Preceding weeks have singed thoughts on what I smell endlessly just to understand. What exactly? The world, my immediate environment, and how I relate to it. Smelling the violet-scented, green-coloured Palmolive Original dishwashing liquid, for example, satisfies my domesticity. Something about this brings to mind the practicalities of the everyday, and the kind of maintainer I am in the grand scheme of things. On another occasion I endlessly and deeply smell a Belgian friend’s armpits as we talked before dinner. He said he wears no perfume or deodorant. On the opposite side of the table sat our Spanish friend wearing Givenchy’s Very Irresistible. As the night wore on it was his musk that turned my mind with an image of me retreating in his lithe body and personal scent as my shell. One morning, upon waking, my eyes to the ceiling, I smelled the air in a room after lovemaking. Morning breaths absorbed my elastic mind. These thoughts bring to mind past and present desires that linger in both reality and dreams.
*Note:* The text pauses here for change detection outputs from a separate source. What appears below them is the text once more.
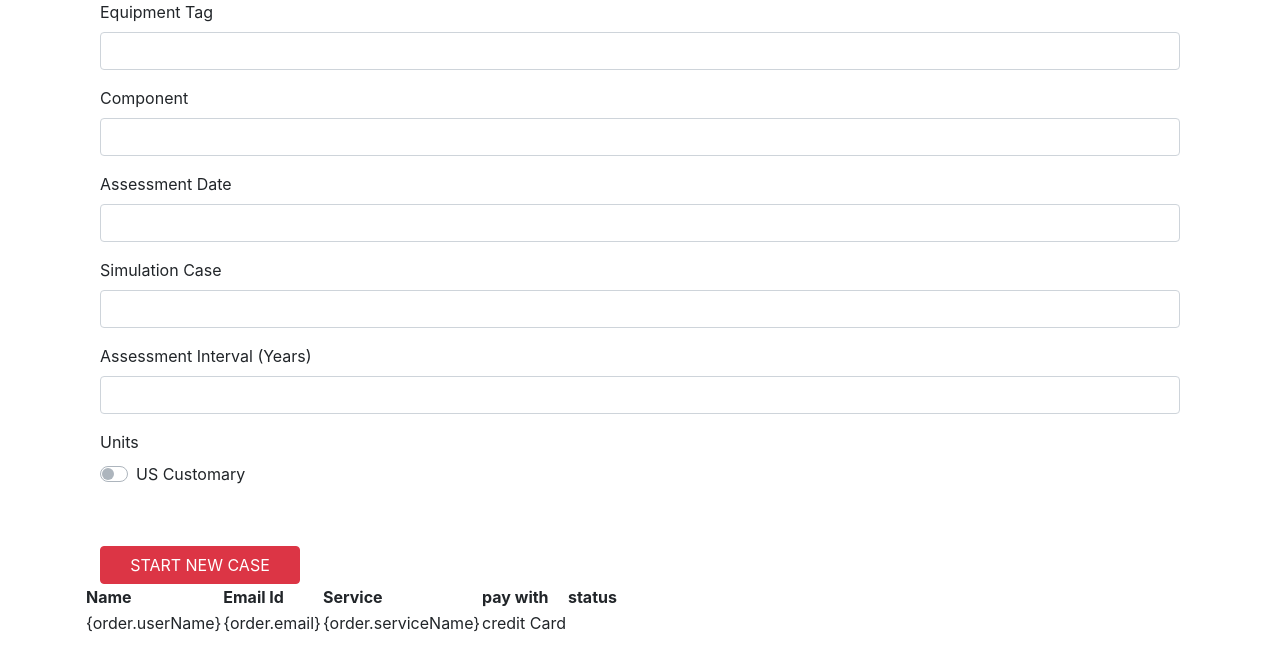
Repository: arif286/dashboard
Page: /
An editor plug-in stored every save of this project. The page is shown before and after the next save, followed by the edit.
The browser window is 1280 px wide. The pictures show the whole page.
The project was rebuilt for these pictures with package versions that can differ from the ones it lists, and the page was loaded fresh each time. The framework's server and built-in components were replaced by stand-ins that run in the browser. Also part of the build but not shown: nuxt.config.js, components/Nav.vue.

Above is the page before, as saved 2021-06-18 17:36:48.

After the next save:
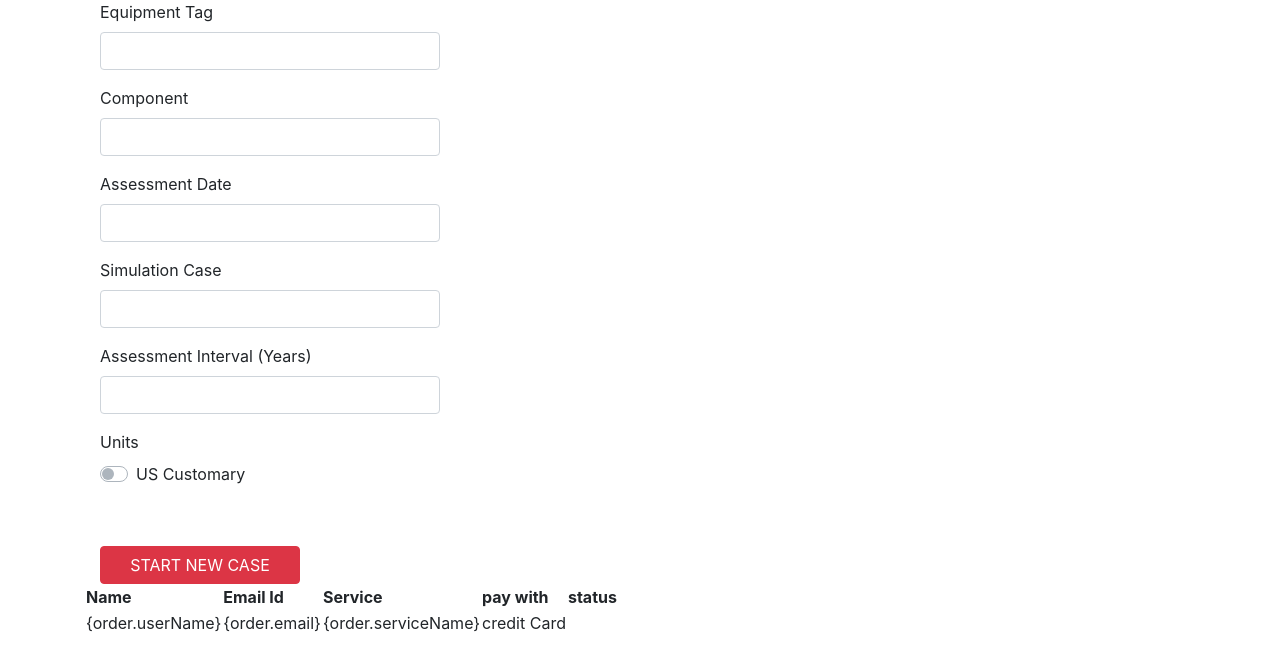
Saved 7 s later.
--- a/pages/index.vue
+++ b/pages/index.vue
@@ -1,6 +1,6 @@
 <template>
   <div class="container">
-    <div class="col">
+    <div class="col-4">
       <Form />
     </div>
     <div>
What circles the top of my mind though is Andy Tauer’s refreshing Lonestar Memories. It has taken me some time to enjoy this scent because it challenged me: I couldn’t place it to a time and place in my life. It made me wonder about smells that don’t come from a memory, or the past, but sparks the imagination to create one’s future. Perhaps. This sense of wonder, this smelling to understand carried me into the future – the death of my mother.

“I smelled it endlessly until there was nothing else to understand,” Luca Turin says.

Life and death are intertwined, if not one and the same. Turin’s words made me think about the depth of a life, of one’s love for another, and the mystery of what brings us closer and farther away at odd times in our lives. When someone you love dies you think it’s unfair. You ask “why them and not me?” You trace worm tunnels of deeds and words exchanged when they were alive. You question how you could’ve done things differently. And, it’s too late. Your loss has unplugged a cork out of your being that spills out. There I imagined smelling her clothes, her house, everything she touched and sat on. I could smell her character, the attributes she loaded on to me – one of her children – unawares. In the rare instances of being physically close to her, I got the chance to smell her hair again and again. There was something in its blackness that brought everything together and undoes it all in one go, like an ellipsis. I questioned the nature of parent-child relationships as I breathed her hair in, fraught with its endless aching beauty that leaves me with nothing more to understand but tears.

IMG_2006.jpg